## Task directions
Please set out each line below exactly as it stands, without the images.

*** Excerpted records Section Begins ***

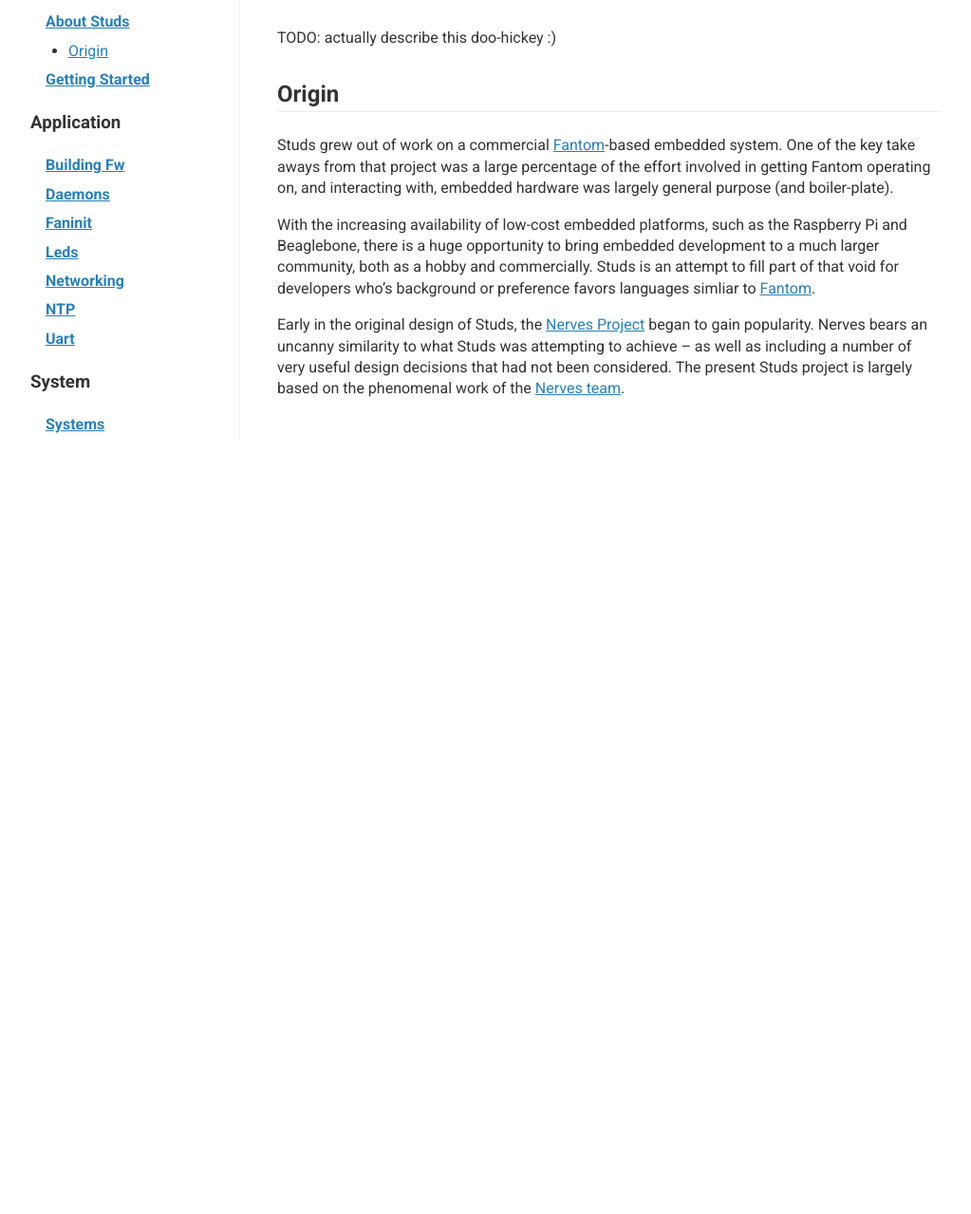
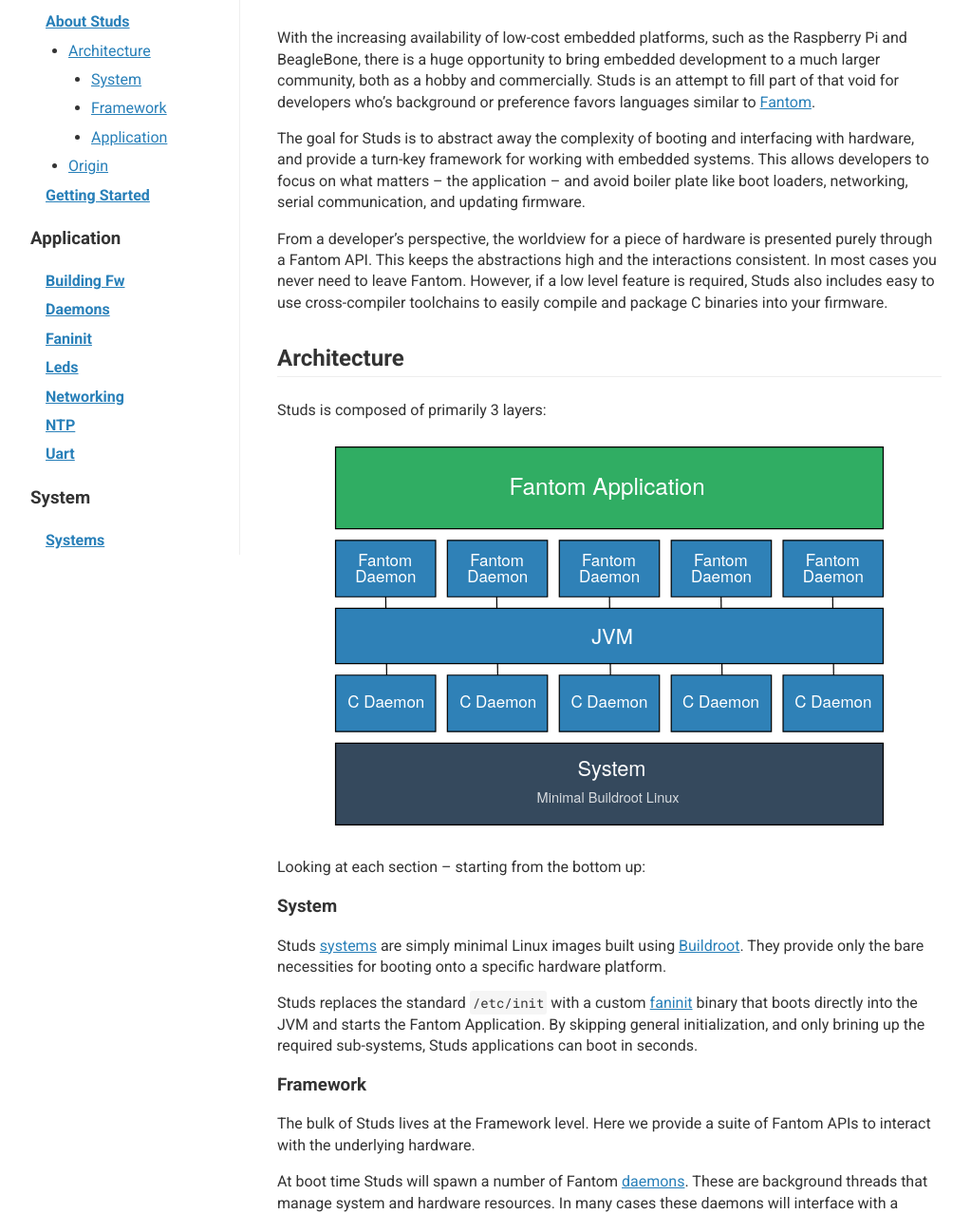
Before and after one commit to studsio/website, a plain HTML site: page doc/AboutStuds.html in a window 1280 px wide. Shown: the part 122-1400 px from the top of the page at 95% size, without its empty margins (128-1151 px from the left). Before the commit the page ends 800 px from the top, so only its background shows below. Drawn offline with Linux system fonts and the light colour scheme.

Commit message:
Update docs

```diff
--- a/doc/AboutStuds.html
+++ b/doc/AboutStuds.html
@@ -19,15 +19,36 @@
 </header>
 <div class='main'>
 <h1 id="about-studs">About Studs</h1>
-<p>TODO: actually describe this doo-hickey :)</p>
+<p>With the increasing availability of low-cost embedded platforms, such as the Raspberry Pi and BeagleBone, there is a huge opportunity to bring embedded development to a much larger community, both as a hobby and commercially. Studs is an attempt to fill part of that void for developers who’s background or preference favors languages similar to <a href="http://fantom.org">Fantom</a>.</p>
+<p>The goal for Studs is to abstract away the complexity of booting and interfacing with hardware, and provide a turn-key framework for working with embedded systems. This allows developers to focus on what matters – the application – and avoid boiler plate like boot loaders, networking, serial communication, and updating firmware.</p>
+<p>From a developer’s perspective, the worldview for a piece of hardware is presented purely through a Fantom API. This keeps the abstractions high and the interactions consistent. In most cases you never need to leave Fantom. However, if a low level feature is required, Studs also includes easy to use cross-compiler toolchains to easily compile and package C binaries into your firmware.</p>
+<h2 id="architecture">Architecture</h2>
+<p>Studs is composed of primarily 3 layers:</p>
+<div class="figure">
+<img src="StudsArch.svg" alt="Studs Architecture" />
+<p class="caption">Studs Architecture</p>
+</div>
+<p>Looking at each section – starting from the bottom up:</p>
+<h3 id="system">System</h3>
+<p>Studs <a href="Systems.html">systems</a> are simply minimal Linux images built using <a href="https://buildroot.org">Buildroot</a>. They provide only the bare necessities for booting onto a specific hardware platform.</p>
+<p>Studs replaces the standard <code>/etc/init</code> with a custom <a href="faninit.html">faninit</a> binary that boots directly into the JVM and starts the Fantom Application. By skipping general initialization, and only brining up the required sub-systems, Studs applications can boot in seconds.</p>
+<h3 id="framework">Framework</h3>
+<p>The bulk of Studs lives at the Framework level. Here we provide a suite of Fantom APIs to interact with the underlying hardware.</p>
+<p>At boot time Studs will spawn a number of Fantom <a href="Daemons.html">daemons</a>. These are background threads that manage system and hardware resources. In many cases these daemons will interface with a corresponding native binary.</p>
+<p>In general we eschew working with the standard linux utilities (such as <code>ifconfig</code> or <code>udhcpd</code>), in favor of using dedicated native daemons that efficiently marshal messages to and from the JVM process and interact directly with kernel. The standard utilities work great when scripting or manually managing a system, but they tend to be brittle when tooled – requiring lots of assumptions for how they work and what to expect as output and error conditions. By using custom binaries we can reduce unnecessary code and simplify integration, which results in a more robust system.</p>
+<h3 id="application">Application</h3>
+<p>Everything up until this point is included “out-of-the-box”. The last piece – the application – is where developers start. A simple “Hello World” application can be created, compiled, and loaded onto a hardware device in only a few minutes. This lets developers dive right into the most important part of their product.</p>
 <h2 id="origin">Origin</h2>
-<p>Studs grew out of work on a commercial <a href="http://fantom.org">Fantom</a>-based embedded system. One of the key take aways from that project was a large percentage of the effort involved in getting Fantom operating on, and interacting with, embedded hardware was largely general purpose (and boiler-plate).</p>
-<p>With the increasing availability of low-cost embedded platforms, such as the Raspberry Pi and Beaglebone, there is a huge opportunity to bring embedded development to a much larger community, both as a hobby and commercially. Studs is an attempt to fill part of that void for developers who’s background or preference favors languages simliar to <a href="http://fantom.org">Fantom</a>.</p>
+<p>Studs grew out of work on a commercial <a href="http://fantom.org">Fantom</a>-based embedded system. One of the key take aways from that project was a large percentage of the effort involved in getting Fantom operating on, and interacting with, embedded hardware was primarily general purpose (and boiler-plate).</p>
 <p>Early in the original design of Studs, the <a href="http://nerves-project.org">Nerves Project</a> began to gain popularity. Nerves bears an uncanny similarity to what Studs was attempting to achieve – as well as including a number of very useful design decisions that had not been considered. The present Studs project is largely based on the phenomenal work of the <a href="https://github.com/orgs/nerves-project/people">Nerves team</a>.</p>
 <aside>
 <h3>Overview</h3>
 <ul>
 <li class='h1'><a href='#about-studs'>About Studs</a></li>
+<li class='h2'><a href='#architecture'>Architecture</a></li>
+<li class='h3'><a href='#system'>System</a></li>
+<li class='h3'><a href='#framework'>Framework</a></li>
+<li class='h3'><a href='#application'>Application</a></li>
 <li class='h2'><a href='#origin'>Origin</a></li>
 <li class='h1'><a href='GettingStarted.html'>Getting Started</a></li>
 </ul><h3>Application</h3><ul>
--- a/doc/doc.css
+++ b/doc/doc.css
@@ -73,6 +73,10 @@ pre {
   line-height: 1.4em;
 }
 
+div.figure { text-align: center; }
+div.figure img { max-width: 600px; }
+div.figure p.caption { display: none; }
+
 footer {
   height: 2em;
 }
```
Also changed, not shown: doc/StudsArch.svg (added), 1 other file.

*** Excerpted records Section Ends ***

## Written solution
Before and after one commit to studsio/website, a plain HTML site: page doc/AboutStuds.html in a window 1280 px wide. Shown: the part 122-1400 px from the top of the page at 95% size, without its empty margins (128-1151 px from the left). Before the commit the page ends 800 px from the top, so only its background shows below. Drawn offline with Linux system fonts and the light colour scheme.

Commit message:
Update docs

```diff
--- a/doc/AboutStuds.html
+++ b/doc/AboutStuds.html
@@ -19,15 +19,36 @@
 </header>
 <div class='main'>
 <h1 id="about-studs">About Studs</h1>
-<p>TODO: actually describe this doo-hickey :)</p>
+<p>With the increasing availability of low-cost embedded platforms, such as the Raspberry Pi and BeagleBone, there is a huge opportunity to bring embedded development to a much larger community, both as a hobby and commercially. Studs is an attempt to fill part of that void for developers who’s background or preference favors languages similar to <a href="http://fantom.org">Fantom</a>.</p>
+<p>The goal for Studs is to abstract away the complexity of booting and interfacing with hardware, and provide a turn-key framework for working with embedded systems. This allows developers to focus on what matters – the application – and avoid boiler plate like boot loaders, networking, serial communication, and updating firmware.</p>
+<p>From a developer’s perspective, the worldview for a piece of hardware is presented purely through a Fantom API. This keeps the abstractions high and the interactions consistent. In most cases you never need to leave Fantom. However, if a low level feature is required, Studs also includes easy to use cross-compiler toolchains to easily compile and package C binaries into your firmware.</p>
+<h2 id="architecture">Architecture</h2>
+<p>Studs is composed of primarily 3 layers:</p>
+<div class="figure">
+<img src="StudsArch.svg" alt="Studs Architecture" />
+<p class="caption">Studs Architecture</p>
+</div>
+<p>Looking at each section – starting from the bottom up:</p>
+<h3 id="system">System</h3>
+<p>Studs <a href="Systems.html">systems</a> are simply minimal Linux images built using <a href="https://buildroot.org">Buildroot</a>. They provide only the bare necessities for booting onto a specific hardware platform.</p>
+<p>Studs replaces the standard <code>/etc/init</code> with a custom <a href="faninit.html">faninit</a> binary that boots directly into the JVM and starts the Fantom Application. By skipping general initialization, and only brining up the required sub-systems, Studs applications can boot in seconds.</p>
+<h3 id="framework">Framework</h3>
+<p>The bulk of Studs lives at the Framework level. Here we provide a suite of Fantom APIs to interact with the underlying hardware.</p>
+<p>At boot time Studs will spawn a number of Fantom <a href="Daemons.html">daemons</a>. These are background threads that manage system and hardware resources. In many cases these daemons will interface with a corresponding native binary.</p>
+<p>In general we eschew working with the standard linux utilities (such as <code>ifconfig</code> or <code>udhcpd</code>), in favor of using dedicated native daemons that efficiently marshal messages to and from the JVM process and interact directly with kernel. The standard utilities work great when scripting or manually managing a system, but they tend to be brittle when tooled – requiring lots of assumptions for how they work and what to expect as output and error conditions. By using custom binaries we can reduce unnecessary code and simplify integration, which results in a more robust system.</p>
+<h3 id="application">Application</h3>
+<p>Everything up until this point is included “out-of-the-box”. The last piece – the application – is where developers start. A simple “Hello World” application can be created, compiled, and loaded onto a hardware device in only a few minutes. This lets developers dive right into the most important part of their product.</p>
 <h2 id="origin">Origin</h2>
-<p>Studs grew out of work on a commercial <a href="http://fantom.org">Fantom</a>-based embedded system. One of the key take aways from that project was a large percentage of the effort involved in getting Fantom operating on, and interacting with, embedded hardware was largely general purpose (and boiler-plate).</p>
-<p>With the increasing availability of low-cost embedded platforms, such as the Raspberry Pi and Beaglebone, there is a huge opportunity to bring embedded development to a much larger community, both as a hobby and commercially. Studs is an attempt to fill part of that void for developers who’s background or preference favors languages simliar to <a href="http://fantom.org">Fantom</a>.</p>
+<p>Studs grew out of work on a commercial <a href="http://fantom.org">Fantom</a>-based embedded system. One of the key take aways from that project was a large percentage of the effort involved in getting Fantom operating on, and interacting with, embedded hardware was primarily general purpose (and boiler-plate).</p>
 <p>Early in the original design of Studs, the <a href="http://nerves-project.org">Nerves Project</a> began to gain popularity. Nerves bears an uncanny similarity to what Studs was attempting to achieve – as well as including a number of very useful design decisions that had not been considered. The present Studs project is largely based on the phenomenal work of the <a href="https://github.com/orgs/nerves-project/people">Nerves team</a>.</p>
 <aside>
 <h3>Overview</h3>
 <ul>
 <li class='h1'><a href='#about-studs'>About Studs</a></li>
+<li class='h2'><a href='#architecture'>Architecture</a></li>
+<li class='h3'><a href='#system'>System</a></li>
+<li class='h3'><a href='#framework'>Framework</a></li>
+<li class='h3'><a href='#application'>Application</a></li>
 <li class='h2'><a href='#origin'>Origin</a></li>
 <li class='h1'><a href='GettingStarted.html'>Getting Started</a></li>
 </ul><h3>Application</h3><ul>
--- a/doc/doc.css
+++ b/doc/doc.css
@@ -73,6 +73,10 @@ pre {
   line-height: 1.4em;
 }
 
+div.figure { text-align: center; }
+div.figure img { max-width: 600px; }
+div.figure p.caption { display: none; }
+
 footer {
   height: 2em;
 }
```
Also changed, not shown: doc/StudsArch.svg (added), 1 other file.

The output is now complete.